RECORD EXCERPTS:
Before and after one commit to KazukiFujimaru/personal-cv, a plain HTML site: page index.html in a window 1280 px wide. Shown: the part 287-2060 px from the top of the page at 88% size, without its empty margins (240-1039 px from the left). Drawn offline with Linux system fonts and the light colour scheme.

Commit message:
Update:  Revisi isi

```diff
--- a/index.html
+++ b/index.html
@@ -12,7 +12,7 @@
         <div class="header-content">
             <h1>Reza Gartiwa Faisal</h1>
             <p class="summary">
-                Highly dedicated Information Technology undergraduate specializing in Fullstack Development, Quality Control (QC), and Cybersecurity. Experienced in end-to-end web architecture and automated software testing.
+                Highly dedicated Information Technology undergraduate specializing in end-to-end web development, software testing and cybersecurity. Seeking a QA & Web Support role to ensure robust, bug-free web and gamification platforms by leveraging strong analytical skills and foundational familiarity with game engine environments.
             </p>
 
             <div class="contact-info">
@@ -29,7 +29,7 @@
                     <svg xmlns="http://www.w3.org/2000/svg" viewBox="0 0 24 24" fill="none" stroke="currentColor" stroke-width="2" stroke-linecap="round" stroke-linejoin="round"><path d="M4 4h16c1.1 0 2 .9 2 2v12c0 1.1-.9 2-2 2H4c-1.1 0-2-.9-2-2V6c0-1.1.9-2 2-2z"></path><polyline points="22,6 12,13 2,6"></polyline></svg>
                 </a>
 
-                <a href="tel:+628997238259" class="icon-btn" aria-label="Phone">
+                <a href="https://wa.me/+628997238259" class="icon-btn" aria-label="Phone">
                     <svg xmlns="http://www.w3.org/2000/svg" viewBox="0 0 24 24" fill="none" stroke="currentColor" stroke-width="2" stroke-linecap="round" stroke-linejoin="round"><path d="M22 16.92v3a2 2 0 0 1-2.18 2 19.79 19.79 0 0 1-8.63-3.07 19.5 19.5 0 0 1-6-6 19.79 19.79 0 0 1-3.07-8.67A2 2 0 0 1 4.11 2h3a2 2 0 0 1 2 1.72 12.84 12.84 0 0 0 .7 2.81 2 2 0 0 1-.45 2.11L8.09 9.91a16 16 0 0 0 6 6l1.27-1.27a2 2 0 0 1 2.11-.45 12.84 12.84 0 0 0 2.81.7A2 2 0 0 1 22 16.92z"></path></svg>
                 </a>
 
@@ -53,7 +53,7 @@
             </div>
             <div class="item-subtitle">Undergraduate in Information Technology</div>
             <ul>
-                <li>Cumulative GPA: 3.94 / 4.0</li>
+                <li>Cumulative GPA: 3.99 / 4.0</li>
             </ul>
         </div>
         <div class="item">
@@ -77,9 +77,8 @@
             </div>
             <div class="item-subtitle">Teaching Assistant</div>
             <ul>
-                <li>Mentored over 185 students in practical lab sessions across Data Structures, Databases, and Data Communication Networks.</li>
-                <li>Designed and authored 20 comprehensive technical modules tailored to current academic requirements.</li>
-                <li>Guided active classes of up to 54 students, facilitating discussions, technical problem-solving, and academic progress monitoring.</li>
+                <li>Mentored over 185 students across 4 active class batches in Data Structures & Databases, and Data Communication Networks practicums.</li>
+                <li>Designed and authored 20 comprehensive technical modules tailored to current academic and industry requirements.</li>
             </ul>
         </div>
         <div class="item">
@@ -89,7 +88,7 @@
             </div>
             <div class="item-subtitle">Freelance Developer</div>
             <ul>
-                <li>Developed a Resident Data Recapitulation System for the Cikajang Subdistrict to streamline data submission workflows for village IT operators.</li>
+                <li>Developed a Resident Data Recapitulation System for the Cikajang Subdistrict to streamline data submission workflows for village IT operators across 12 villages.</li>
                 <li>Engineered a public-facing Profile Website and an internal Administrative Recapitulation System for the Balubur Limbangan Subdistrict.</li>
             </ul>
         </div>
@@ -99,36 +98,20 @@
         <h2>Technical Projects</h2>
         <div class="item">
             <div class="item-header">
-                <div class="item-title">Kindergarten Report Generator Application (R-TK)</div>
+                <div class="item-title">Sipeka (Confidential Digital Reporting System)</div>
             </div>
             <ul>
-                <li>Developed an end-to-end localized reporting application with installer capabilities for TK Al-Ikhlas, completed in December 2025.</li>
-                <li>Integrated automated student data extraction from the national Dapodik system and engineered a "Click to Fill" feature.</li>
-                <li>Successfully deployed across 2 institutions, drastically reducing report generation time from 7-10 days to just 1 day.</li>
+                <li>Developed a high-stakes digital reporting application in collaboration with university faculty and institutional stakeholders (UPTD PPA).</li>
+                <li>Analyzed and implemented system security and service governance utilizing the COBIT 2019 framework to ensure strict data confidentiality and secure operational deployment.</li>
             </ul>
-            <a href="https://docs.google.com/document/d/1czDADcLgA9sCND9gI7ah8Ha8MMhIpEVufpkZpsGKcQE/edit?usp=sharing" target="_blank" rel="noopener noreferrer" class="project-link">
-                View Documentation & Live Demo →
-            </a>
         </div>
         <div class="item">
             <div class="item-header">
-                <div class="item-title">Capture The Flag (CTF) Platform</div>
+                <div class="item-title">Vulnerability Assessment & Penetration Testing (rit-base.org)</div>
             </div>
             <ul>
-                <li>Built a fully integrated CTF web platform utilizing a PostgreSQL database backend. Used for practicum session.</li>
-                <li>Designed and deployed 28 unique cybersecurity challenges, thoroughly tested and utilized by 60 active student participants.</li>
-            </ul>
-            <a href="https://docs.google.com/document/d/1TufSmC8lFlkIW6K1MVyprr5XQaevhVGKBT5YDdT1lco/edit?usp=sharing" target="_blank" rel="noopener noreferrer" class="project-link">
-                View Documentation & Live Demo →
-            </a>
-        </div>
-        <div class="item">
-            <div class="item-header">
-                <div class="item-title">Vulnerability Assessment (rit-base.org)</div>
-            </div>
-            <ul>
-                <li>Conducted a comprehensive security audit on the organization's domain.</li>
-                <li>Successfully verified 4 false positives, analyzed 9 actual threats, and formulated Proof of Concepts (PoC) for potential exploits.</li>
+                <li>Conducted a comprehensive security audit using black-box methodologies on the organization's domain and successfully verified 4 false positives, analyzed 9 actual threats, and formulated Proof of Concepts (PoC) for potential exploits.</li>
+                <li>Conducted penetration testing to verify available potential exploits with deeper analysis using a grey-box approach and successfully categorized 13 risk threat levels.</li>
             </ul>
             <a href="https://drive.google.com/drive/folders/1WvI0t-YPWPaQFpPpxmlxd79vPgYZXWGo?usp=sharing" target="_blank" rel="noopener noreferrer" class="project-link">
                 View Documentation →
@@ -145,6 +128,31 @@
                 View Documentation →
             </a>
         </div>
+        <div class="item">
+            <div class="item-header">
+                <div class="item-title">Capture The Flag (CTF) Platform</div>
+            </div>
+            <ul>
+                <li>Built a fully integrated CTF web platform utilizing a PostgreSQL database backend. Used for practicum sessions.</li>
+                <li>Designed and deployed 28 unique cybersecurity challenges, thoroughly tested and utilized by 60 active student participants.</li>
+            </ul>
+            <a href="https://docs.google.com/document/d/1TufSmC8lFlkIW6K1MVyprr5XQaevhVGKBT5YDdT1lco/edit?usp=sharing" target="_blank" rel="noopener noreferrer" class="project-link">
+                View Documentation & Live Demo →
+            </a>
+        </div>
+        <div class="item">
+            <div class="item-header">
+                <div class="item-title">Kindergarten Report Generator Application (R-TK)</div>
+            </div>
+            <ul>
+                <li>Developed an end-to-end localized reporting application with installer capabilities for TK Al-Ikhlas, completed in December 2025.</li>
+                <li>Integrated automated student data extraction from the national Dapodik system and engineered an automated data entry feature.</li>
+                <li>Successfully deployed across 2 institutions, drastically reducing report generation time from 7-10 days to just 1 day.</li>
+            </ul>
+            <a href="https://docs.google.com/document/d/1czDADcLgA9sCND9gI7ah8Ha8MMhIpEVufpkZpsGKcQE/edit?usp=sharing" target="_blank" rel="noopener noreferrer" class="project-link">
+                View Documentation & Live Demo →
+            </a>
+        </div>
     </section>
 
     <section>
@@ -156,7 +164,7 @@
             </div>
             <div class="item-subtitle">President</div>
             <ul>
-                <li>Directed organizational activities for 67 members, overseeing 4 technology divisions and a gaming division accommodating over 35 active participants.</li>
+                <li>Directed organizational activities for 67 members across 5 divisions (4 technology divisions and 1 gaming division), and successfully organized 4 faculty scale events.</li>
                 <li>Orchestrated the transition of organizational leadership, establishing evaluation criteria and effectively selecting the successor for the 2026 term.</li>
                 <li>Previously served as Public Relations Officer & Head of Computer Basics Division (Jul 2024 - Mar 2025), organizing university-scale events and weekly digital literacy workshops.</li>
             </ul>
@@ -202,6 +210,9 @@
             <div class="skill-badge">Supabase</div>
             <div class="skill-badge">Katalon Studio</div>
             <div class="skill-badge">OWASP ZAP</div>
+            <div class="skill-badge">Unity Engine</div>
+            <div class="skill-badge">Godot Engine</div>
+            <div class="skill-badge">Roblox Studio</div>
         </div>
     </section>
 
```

DIRECTIONS: Once a line of the records is found to contain "index", copy it out.

OUTPUT:
Before and after one commit to KazukiFujimaru/personal-cv, a plain HTML site: page index.html in a window 1280 px wide. Shown: the part 287-2060 px from the top of the page at 88% size, without its empty margins (240-1039 px from the left). Drawn offline with Linux system fonts and the light colour scheme.
--- a/index.html
+++ b/index.html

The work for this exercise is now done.